» **Problem details**
Retype all entries exactly, skipping pictures.
*** Exercise input Section Begins ***
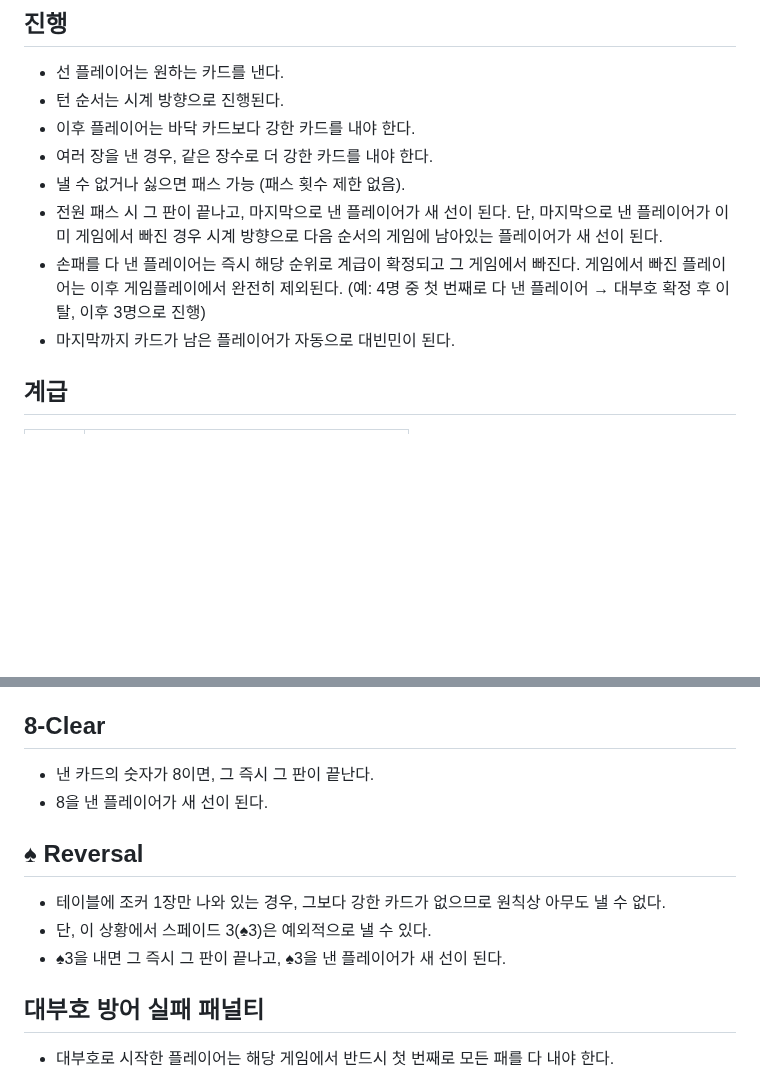
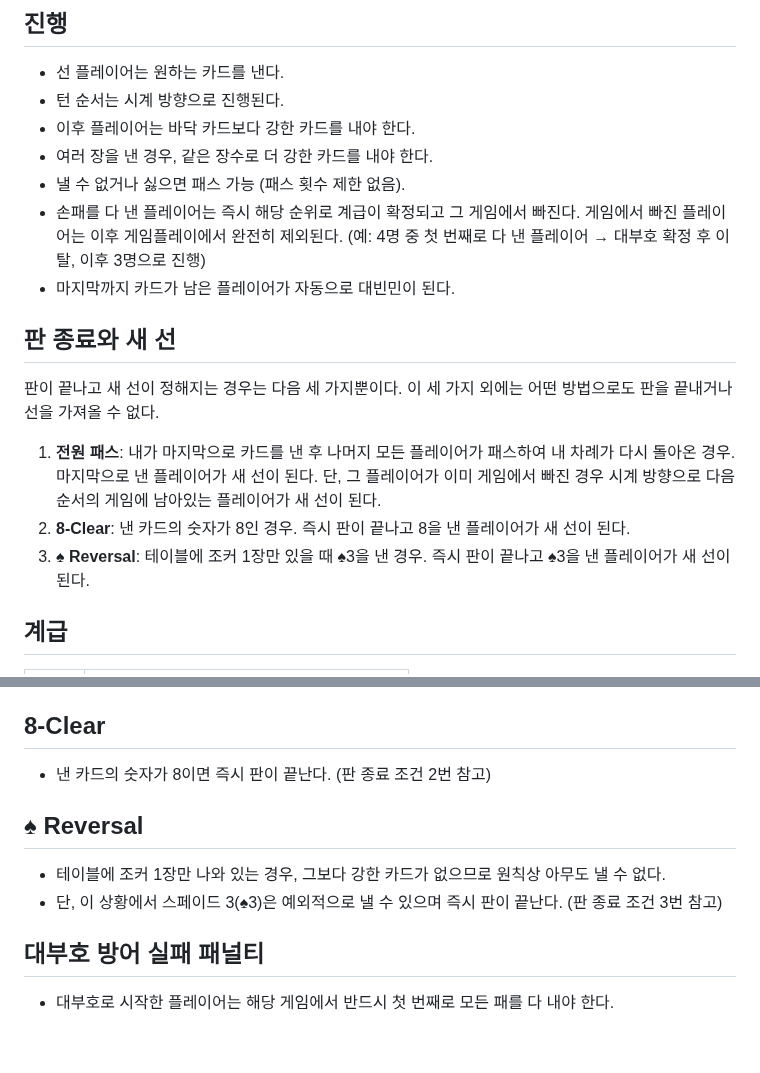
Before and after one commit to MingyuKwon/President_P5, a Markdown page: docs/game-rules.md, 2 parts joined by grey strips. Drawn GitHub-style; blank space fills up the shorter version.

Commit message:
game-rules: 판 종료 및 새 선 조건 3가지로 명시, 유일한 경우임을 강조

```diff
--- a/docs/game-rules.md
+++ b/docs/game-rules.md
@@ -24,9 +24,16 @@
 - 이후 플레이어는 바닥 카드보다 강한 카드를 내야 한다.
 - 여러 장을 낸 경우, 같은 장수로 더 강한 카드를 내야 한다.
 - 낼 수 없거나 싫으면 패스 가능 (패스 횟수 제한 없음).
-- 전원 패스 시 그 판이 끝나고, 마지막으로 낸 플레이어가 새 선이 된다. 단, 마지막으로 낸 플레이어가 이미 게임에서 빠진 경우 시계 방향으로 다음 순서의 게임에 남아있는 플레이어가 새 선이 된다.
 - 손패를 다 낸 플레이어는 즉시 해당 순위로 계급이 확정되고 그 게임에서 빠진다. 게임에서 빠진 플레이어는 이후 게임플레이에서 완전히 제외된다. (예: 4명 중 첫 번째로 다 낸 플레이어 → 대부호 확정 후 이탈, 이후 3명으로 진행)
 - 마지막까지 카드가 남은 플레이어가 자동으로 대빈민이 된다.
+
+## 판 종료와 새 선
+
+판이 끝나고 새 선이 정해지는 경우는 다음 세 가지뿐이다. 이 세 가지 외에는 어떤 방법으로도 판을 끝내거나 선을 가져올 수 없다.
+
+1. **전원 패스**: 내가 마지막으로 카드를 낸 후 나머지 모든 플레이어가 패스하여 내 차례가 다시 돌아온 경우. 마지막으로 낸 플레이어가 새 선이 된다. 단, 그 플레이어가 이미 게임에서 빠진 경우 시계 방향으로 다음 순서의 게임에 남아있는 플레이어가 새 선이 된다.
+2. **8-Clear**: 낸 카드의 숫자가 8인 경우. 즉시 판이 끝나고 8을 낸 플레이어가 새 선이 된다.
+3. **♠ Reversal**: 테이블에 조커 1장만 있을 때 ♠3을 낸 경우. 즉시 판이 끝나고 ♠3을 낸 플레이어가 새 선이 된다.
 
 ## 계급
 
@@ -62,14 +69,12 @@
 
 ## 8-Clear
 
-- 낸 카드의 숫자가 8이면, 그 즉시 그 판이 끝난다.
-- 8을 낸 플레이어가 새 선이 된다.
+- 낸 카드의 숫자가 8이면 즉시 판이 끝난다. (판 종료 조건 2번 참고)
 
 ## ♠ Reversal
 
 - 테이블에 조커 1장만 나와 있는 경우, 그보다 강한 카드가 없으므로 원칙상 아무도 낼 수 없다.
-- 단, 이 상황에서 스페이드 3(♠3)은 예외적으로 낼 수 있다.
-- ♠3을 내면 그 즉시 그 판이 끝나고, ♠3을 낸 플레이어가 새 선이 된다.
+- 단, 이 상황에서 스페이드 3(♠3)은 예외적으로 낼 수 있으며 즉시 판이 끝난다. (판 종료 조건 3번 참고)
 
 ## 대부호 방어 실패 패널티
 
```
*** Exercise input Section Ends ***
» **Completed exercise**
Before and after one commit to MingyuKwon/President_P5, a Markdown page: docs/game-rules.md, 2 parts joined by grey strips. Drawn GitHub-style; blank space fills up the shorter version.

Commit message:
game-rules: 판 종료 및 새 선 조건 3가지로 명시, 유일한 경우임을 강조

```diff
--- a/docs/game-rules.md
+++ b/docs/game-rules.md
@@ -24,9 +24,16 @@
 - 이후 플레이어는 바닥 카드보다 강한 카드를 내야 한다.
 - 여러 장을 낸 경우, 같은 장수로 더 강한 카드를 내야 한다.
 - 낼 수 없거나 싫으면 패스 가능 (패스 횟수 제한 없음).
-- 전원 패스 시 그 판이 끝나고, 마지막으로 낸 플레이어가 새 선이 된다. 단, 마지막으로 낸 플레이어가 이미 게임에서 빠진 경우 시계 방향으로 다음 순서의 게임에 남아있는 플레이어가 새 선이 된다.
 - 손패를 다 낸 플레이어는 즉시 해당 순위로 계급이 확정되고 그 게임에서 빠진다. 게임에서 빠진 플레이어는 이후 게임플레이에서 완전히 제외된다. (예: 4명 중 첫 번째로 다 낸 플레이어 → 대부호 확정 후 이탈, 이후 3명으로 진행)
 - 마지막까지 카드가 남은 플레이어가 자동으로 대빈민이 된다.
+
+## 판 종료와 새 선
+
+판이 끝나고 새 선이 정해지는 경우는 다음 세 가지뿐이다. 이 세 가지 외에는 어떤 방법으로도 판을 끝내거나 선을 가져올 수 없다.
+
+1. **전원 패스**: 내가 마지막으로 카드를 낸 후 나머지 모든 플레이어가 패스하여 내 차례가 다시 돌아온 경우. 마지막으로 낸 플레이어가 새 선이 된다. 단, 그 플레이어가 이미 게임에서 빠진 경우 시계 방향으로 다음 순서의 게임에 남아있는 플레이어가 새 선이 된다.
+2. **8-Clear**: 낸 카드의 숫자가 8인 경우. 즉시 판이 끝나고 8을 낸 플레이어가 새 선이 된다.
+3. **♠ Reversal**: 테이블에 조커 1장만 있을 때 ♠3을 낸 경우. 즉시 판이 끝나고 ♠3을 낸 플레이어가 새 선이 된다.
 
 ## 계급
 
@@ -62,14 +69,12 @@
 
 ## 8-Clear
 
-- 낸 카드의 숫자가 8이면, 그 즉시 그 판이 끝난다.
-- 8을 낸 플레이어가 새 선이 된다.
+- 낸 카드의 숫자가 8이면 즉시 판이 끝난다. (판 종료 조건 2번 참고)
 
 ## ♠ Reversal
 
 - 테이블에 조커 1장만 나와 있는 경우, 그보다 강한 카드가 없으므로 원칙상 아무도 낼 수 없다.
-- 단, 이 상황에서 스페이드 3(♠3)은 예외적으로 낼 수 있다.
-- ♠3을 내면 그 즉시 그 판이 끝나고, ♠3을 낸 플레이어가 새 선이 된다.
+- 단, 이 상황에서 스페이드 3(♠3)은 예외적으로 낼 수 있으며 즉시 판이 끝난다. (판 종료 조건 3번 참고)
 
 ## 대부호 방어 실패 패널티
 
```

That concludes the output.